** Try it **
Copy the records below exactly, leaving out any pictures.

------ Data shown

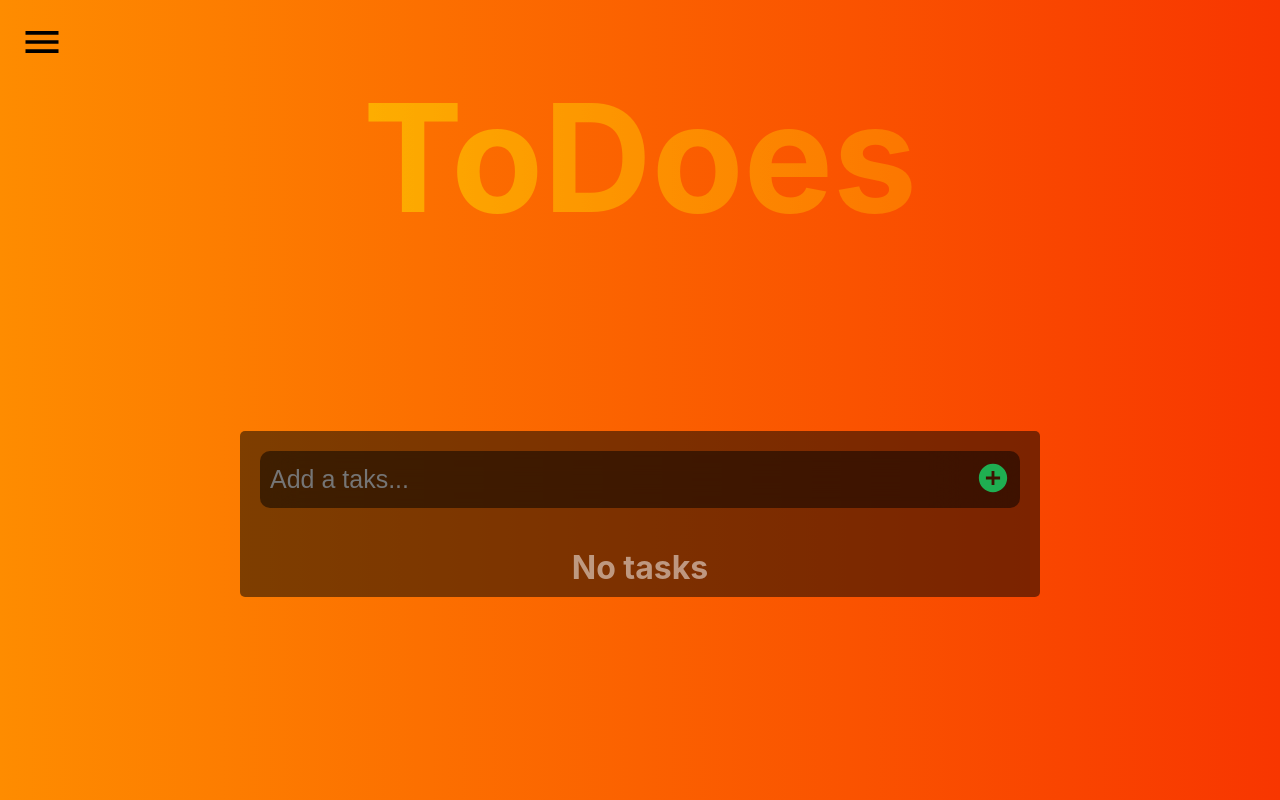
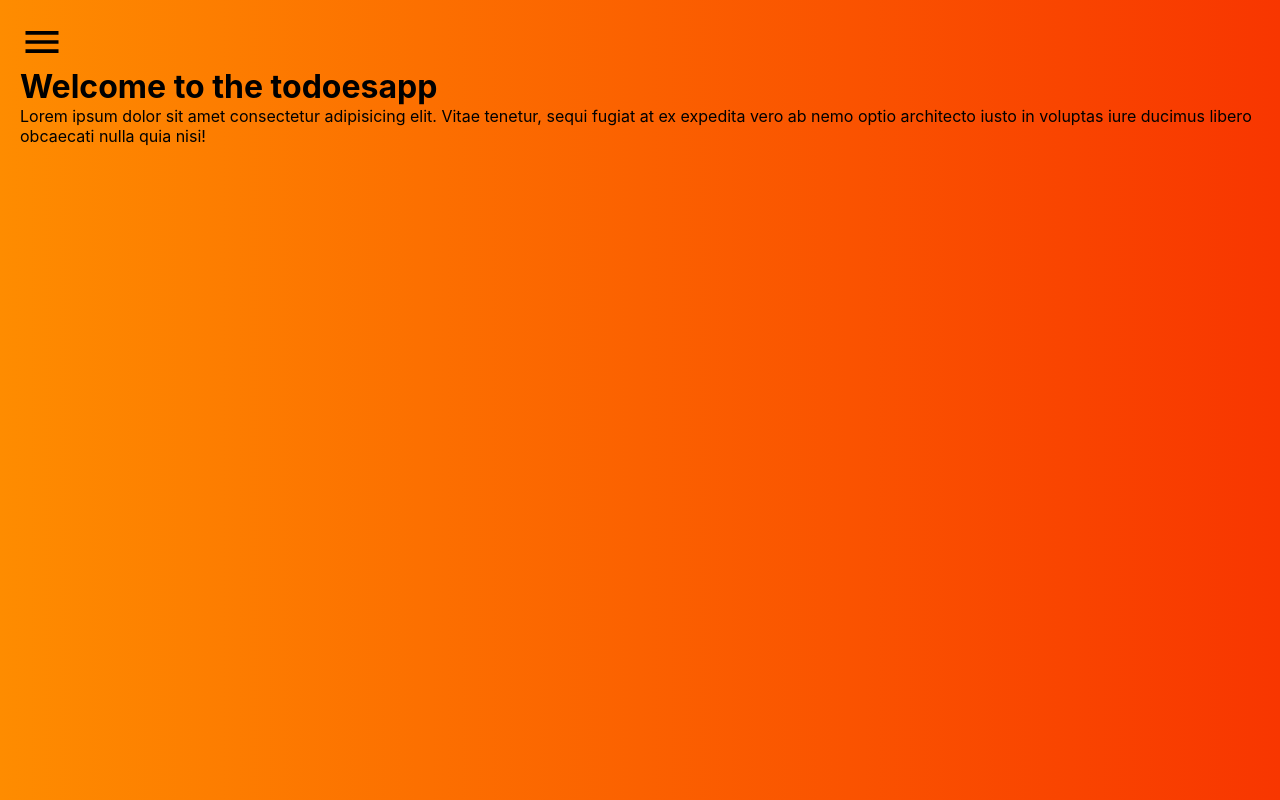
Before and after one commit to Hope1226/Todoes-react-app, a React (Create React App) app: page / in a window 1280 px wide. Built offline with nearby package versions, Linux system fonts and the light colour scheme.

Commit message:
Add router and two more pages

```diff
--- a/package.json
+++ b/package.json
@@ -9,7 +9,10 @@
     "prop-types": "^15.7.2",
     "react": "^17.0.2",
     "react-dom": "^17.0.2",
+    "react-router": "^6.0.2",
+    "react-router-dom": "^6.0.2",
     "react-scripts": "4.0.3",
+    "router": "^1.3.6",
     "uniqid": "^5.4.0",
     "web-vitals": "^1.1.2"
   },
--- a/src/App.js
+++ b/src/App.js
@@ -1,10 +1,13 @@
 import React, { useState } from 'react';
+import { BrowserRouter, Routes, Route } from 'react-router-dom';
 import uniqid from 'uniqid';
 import addIcon from './assets/icons/add-icon.svg';
 import menu from './assets/icons/menu.svg';
-import Task from './Components/Tasks';
 import './App.css';
 import Nav from './Components/Nav';
+import Todo from './Components/Todo';
+import Home from './Components/Home';
+import About from './Components/About';
 
 function App() {
   const [tasks, setTasks] = useState([]);
@@ -34,10 +37,10 @@ function App() {
   };
 
   const completeTask = (e) => {
-    if (e.target.checked) {
+    if (tasks[e.target.id].completed === true) {
+      setTask(tasks[e.target.id].completed = false);
+    } else {
       setTask(tasks[e.target.id].completed = true);
-    } else {
-      setTask(tasks[e.target.id].completed = false);
     }
   };
 
@@ -56,29 +59,30 @@ function App() {
   };
 
   return (
-    <div className="App">
-      <button type="button" className="menu-btn" onClick={openNav}><img src={menu} alt="menu" /></button>
-      <Nav className={nav ? 'navOpen' : ''} closeFunction={closeNav} />
-      <header>
-        <h1 className="heroText">ToDoes</h1>
-      </header>
-      <div className="main-dispaly">
-        <form className="add-tasks" onSubmit={submitTask}>
-          <input type="text" placeholder="Add a taks..." required onChange={handleInput} />
-          <button type="submit"><img src={addIcon} alt="add icon" /></button>
-        </form>
-        {tasks.length > 0
-          ? (
-            <Task
-              tasks={tasks}
-              completeTaskfunction={completeTask}
-              className={task.completed ? 'active' : ''}
-              deleteFuntion={deleteTask}
-            />
-          )
-          : <h1>No tasks</h1>}
+    <BrowserRouter>
+      <div className="App">
+        <button type="button" className="menu-btn" onClick={openNav}><img src={menu} alt="menu" /></button>
+        <Nav className={nav ? 'navOpen' : ''} closeFunction={closeNav} />
+        <Routes>
+          <Route path="/" element={<Home />} />
+          <Route
+            path="/Todo"
+            element={(
+              <Todo
+                submitTask={submitTask}
+                handleInput={handleInput}
+                addIcon={addIcon}
+                tasks={tasks}
+                completeTask={completeTask}
+                task={task}
+                deleteTask={deleteTask}
+              />
+          )}
+          />
+          <Route path="/about" element={<About />} />
+        </Routes>
       </div>
-    </div>
+    </BrowserRouter>
   );
 }
 
--- /dev/null
+++ b/src/Components/About.js
@@ -0,0 +1,16 @@
+import React from 'react';
+
+const About = () => (
+  <div>
+    <h1>About the project</h1>
+    <p>
+      Lorem ipsum dolor sit amet consectetur
+      adipisicing elit. Vitae tenetur, sequi fugiat
+      at ex expedita vero ab nemo optio architecto
+      iusto in voluptas iure ducimus libero obcaecati
+      nulla quia nisi!
+    </p>
+  </div>
+);
+
+export default About;
--- /dev/null
+++ b/src/Components/Home.js
@@ -0,0 +1,16 @@
+import React from 'react';
+
+const Home = () => (
+  <div>
+    <h1>Welcome to the todoesapp</h1>
+    <p>
+      Lorem ipsum dolor sit amet consectetur
+      adipisicing elit. Vitae tenetur, sequi fugiat
+      at ex expedita vero ab nemo optio architecto
+      iusto in voluptas iure ducimus libero obcaecati
+      nulla quia nisi!
+    </p>
+  </div>
+);
+
+export default Home;
--- a/src/Components/Nav.js
+++ b/src/Components/Nav.js
@@ -9,18 +9,10 @@ const Nav = (props) => {
   return (
     <nav className={className}>
       <ul>
-        <li>
-          <a href="#" onClick={closeFunction}>X</a>
-        </li>
-        <li>
-          <a href="#" onClick={onclickFunction}>Home</a>
-        </li>
-        <li>
-          <a href="#" onClick={onclickFunction}>About</a>
-        </li>
-        <li>
-          <a href="#" onClick={onclickFunction}>Contacts</a>
-        </li>
+        <li onClick={closeFunction}>X</li>
+        <li onClick={onclickFunction}>Home</li>
+        <li onClick={onclickFunction}>About</li>
+        <li onClick={onclickFunction}>Contacts</li>
       </ul>
     </nav>
   );
--- /dev/null
+++ b/src/Components/Todo.js
@@ -0,0 +1,35 @@
+/* eslint-disable react/prop-types */
+import React from 'react';
+import Task from './Tasks';
+
+const Todo = (props) => {
+  const {
+    submitTask, handleInput, addIcon, tasks, completeTask, task, deleteTask,
+  } = props;
+
+  return (
+    <div className="app-container">
+      <header>
+        <h1 className="heroText">ToDoes</h1>
+      </header>
+      <div className="main-dispaly">
+        <form className="add-tasks" onSubmit={submitTask}>
+          <input type="text" placeholder="Add a taks..." required onChange={handleInput} />
+          <button type="submit"><img src={addIcon} alt="add icon" /></button>
+        </form>
+        {tasks.length > 0
+          ? (
+            <Task
+              tasks={tasks}
+              completeTaskfunction={completeTask}
+              className={task.completed ? 'active' : ''}
+              deleteFuntion={deleteTask}
+            />
+          )
+          : <h1>No tasks</h1>}
+      </div>
+    </div>
+  );
+};
+
+export default Todo;
```
Also changed, not shown: 1 other file (tests, documents, lock files or other folders).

------------

** Written answer **
Before and after one commit to Hope1226/Todoes-react-app, a React (Create React App) app: page / in a window 1280 px wide. Built offline with nearby package versions, Linux system fonts and the light colour scheme.

Commit message:
Add router and two more pages

```diff
--- a/package.json
+++ b/package.json
@@ -9,7 +9,10 @@
     "prop-types": "^15.7.2",
     "react": "^17.0.2",
     "react-dom": "^17.0.2",
+    "react-router": "^6.0.2",
+    "react-router-dom": "^6.0.2",
     "react-scripts": "4.0.3",
+    "router": "^1.3.6",
     "uniqid": "^5.4.0",
     "web-vitals": "^1.1.2"
   },
--- a/src/App.js
+++ b/src/App.js
@@ -1,10 +1,13 @@
 import React, { useState } from 'react';
+import { BrowserRouter, Routes, Route } from 'react-router-dom';
 import uniqid from 'uniqid';
 import addIcon from './assets/icons/add-icon.svg';
 import menu from './assets/icons/menu.svg';
-import Task from './Components/Tasks';
 import './App.css';
 import Nav from './Components/Nav';
+import Todo from './Components/Todo';
+import Home from './Components/Home';
+import About from './Components/About';
 
 function App() {
   const [tasks, setTasks] = useState([]);
@@ -34,10 +37,10 @@ function App() {
   };
 
   const completeTask = (e) => {
-    if (e.target.checked) {
+    if (tasks[e.target.id].completed === true) {
+      setTask(tasks[e.target.id].completed = false);
+    } else {
       setTask(tasks[e.target.id].completed = true);
-    } else {
-      setTask(tasks[e.target.id].completed = false);
     }
   };
 
@@ -56,29 +59,30 @@ function App() {
   };
 
   return (
-    <div className="App">
-      <button type="button" className="menu-btn" onClick={openNav}><img src={menu} alt="menu" /></button>
-      <Nav className={nav ? 'navOpen' : ''} closeFunction={closeNav} />
-      <header>
-        <h1 className="heroText">ToDoes</h1>
-      </header>
-      <div className="main-dispaly">
-        <form className="add-tasks" onSubmit={submitTask}>
-          <input type="text" placeholder="Add a taks..." required onChange={handleInput} />
-          <button type="submit"><img src={addIcon} alt="add icon" /></button>
-        </form>
-        {tasks.length > 0
-          ? (
-            <Task
-              tasks={tasks}
-              completeTaskfunction={completeTask}
-              className={task.completed ? 'active' : ''}
-              deleteFuntion={deleteTask}
-            />
-          )
-          : <h1>No tasks</h1>}
+    <BrowserRouter>
+      <div className="App">
+        <button type="button" className="menu-btn" onClick={openNav}><img src={menu} alt="menu" /></button>
+        <Nav className={nav ? 'navOpen' : ''} closeFunction={closeNav} />
+        <Routes>
+          <Route path="/" element={<Home />} />
+          <Route
+            path="/Todo"
+            element={(
+              <Todo
+                submitTask={submitTask}
+                handleInput={handleInput}
+                addIcon={addIcon}
+                tasks={tasks}
+                completeTask={completeTask}
+                task={task}
+                deleteTask={deleteTask}
+              />
+          )}
+          />
+          <Route path="/about" element={<About />} />
+        </Routes>
       </div>
-    </div>
+    </BrowserRouter>
   );
 }
 
--- /dev/null
+++ b/src/Components/About.js
@@ -0,0 +1,16 @@
+import React from 'react';
+
+const About = () => (
+  <div>
+    <h1>About the project</h1>
+    <p>
+      Lorem ipsum dolor sit amet consectetur
+      adipisicing elit. Vitae tenetur, sequi fugiat
+      at ex expedita vero ab nemo optio architecto
+      iusto in voluptas iure ducimus libero obcaecati
+      nulla quia nisi!
+    </p>
+  </div>
+);
+
+export default About;
--- /dev/null
+++ b/src/Components/Home.js
@@ -0,0 +1,16 @@
+import React from 'react';
+
+const Home = () => (
+  <div>
+    <h1>Welcome to the todoesapp</h1>
+    <p>
+      Lorem ipsum dolor sit amet consectetur
+      adipisicing elit. Vitae tenetur, sequi fugiat
+      at ex expedita vero ab nemo optio architecto
+      iusto in voluptas iure ducimus libero obcaecati
+      nulla quia nisi!
+    </p>
+  </div>
+);
+
+export default Home;
--- a/src/Components/Nav.js
+++ b/src/Components/Nav.js
@@ -9,18 +9,10 @@ const Nav = (props) => {
   return (
     <nav className={className}>
       <ul>
-        <li>
-          <a href="#" onClick={closeFunction}>X</a>
-        </li>
-        <li>
-          <a href="#" onClick={onclickFunction}>Home</a>
-        </li>
-        <li>
-          <a href="#" onClick={onclickFunction}>About</a>
-        </li>
-        <li>
-          <a href="#" onClick={onclickFunction}>Contacts</a>
-        </li>
+        <li onClick={closeFunction}>X</li>
+        <li onClick={onclickFunction}>Home</li>
+        <li onClick={onclickFunction}>About</li>
+        <li onClick={onclickFunction}>Contacts</li>
       </ul>
     </nav>
   );
--- /dev/null
+++ b/src/Components/Todo.js
@@ -0,0 +1,35 @@
+/* eslint-disable react/prop-types */
+import React from 'react';
+import Task from './Tasks';
+
+const Todo = (props) => {
+  const {
+    submitTask, handleInput, addIcon, tasks, completeTask, task, deleteTask,
+  } = props;
+
+  return (
+    <div className="app-container">
+      <header>
+        <h1 className="heroText">ToDoes</h1>
+      </header>
+      <div className="main-dispaly">
+        <form className="add-tasks" onSubmit={submitTask}>
+          <input type="text" placeholder="Add a taks..." required onChange={handleInput} />
+          <button type="submit"><img src={addIcon} alt="add icon" /></button>
+        </form>
+        {tasks.length > 0
+          ? (
+            <Task
+              tasks={tasks}
+              completeTaskfunction={completeTask}
+              className={task.completed ? 'active' : ''}
+              deleteFuntion={deleteTask}
+            />
+          )
+          : <h1>No tasks</h1>}
+      </div>
+    </div>
+  );
+};
+
+export default Todo;
```
Also changed, not shown: 1 other file (tests, documents, lock files or other folders).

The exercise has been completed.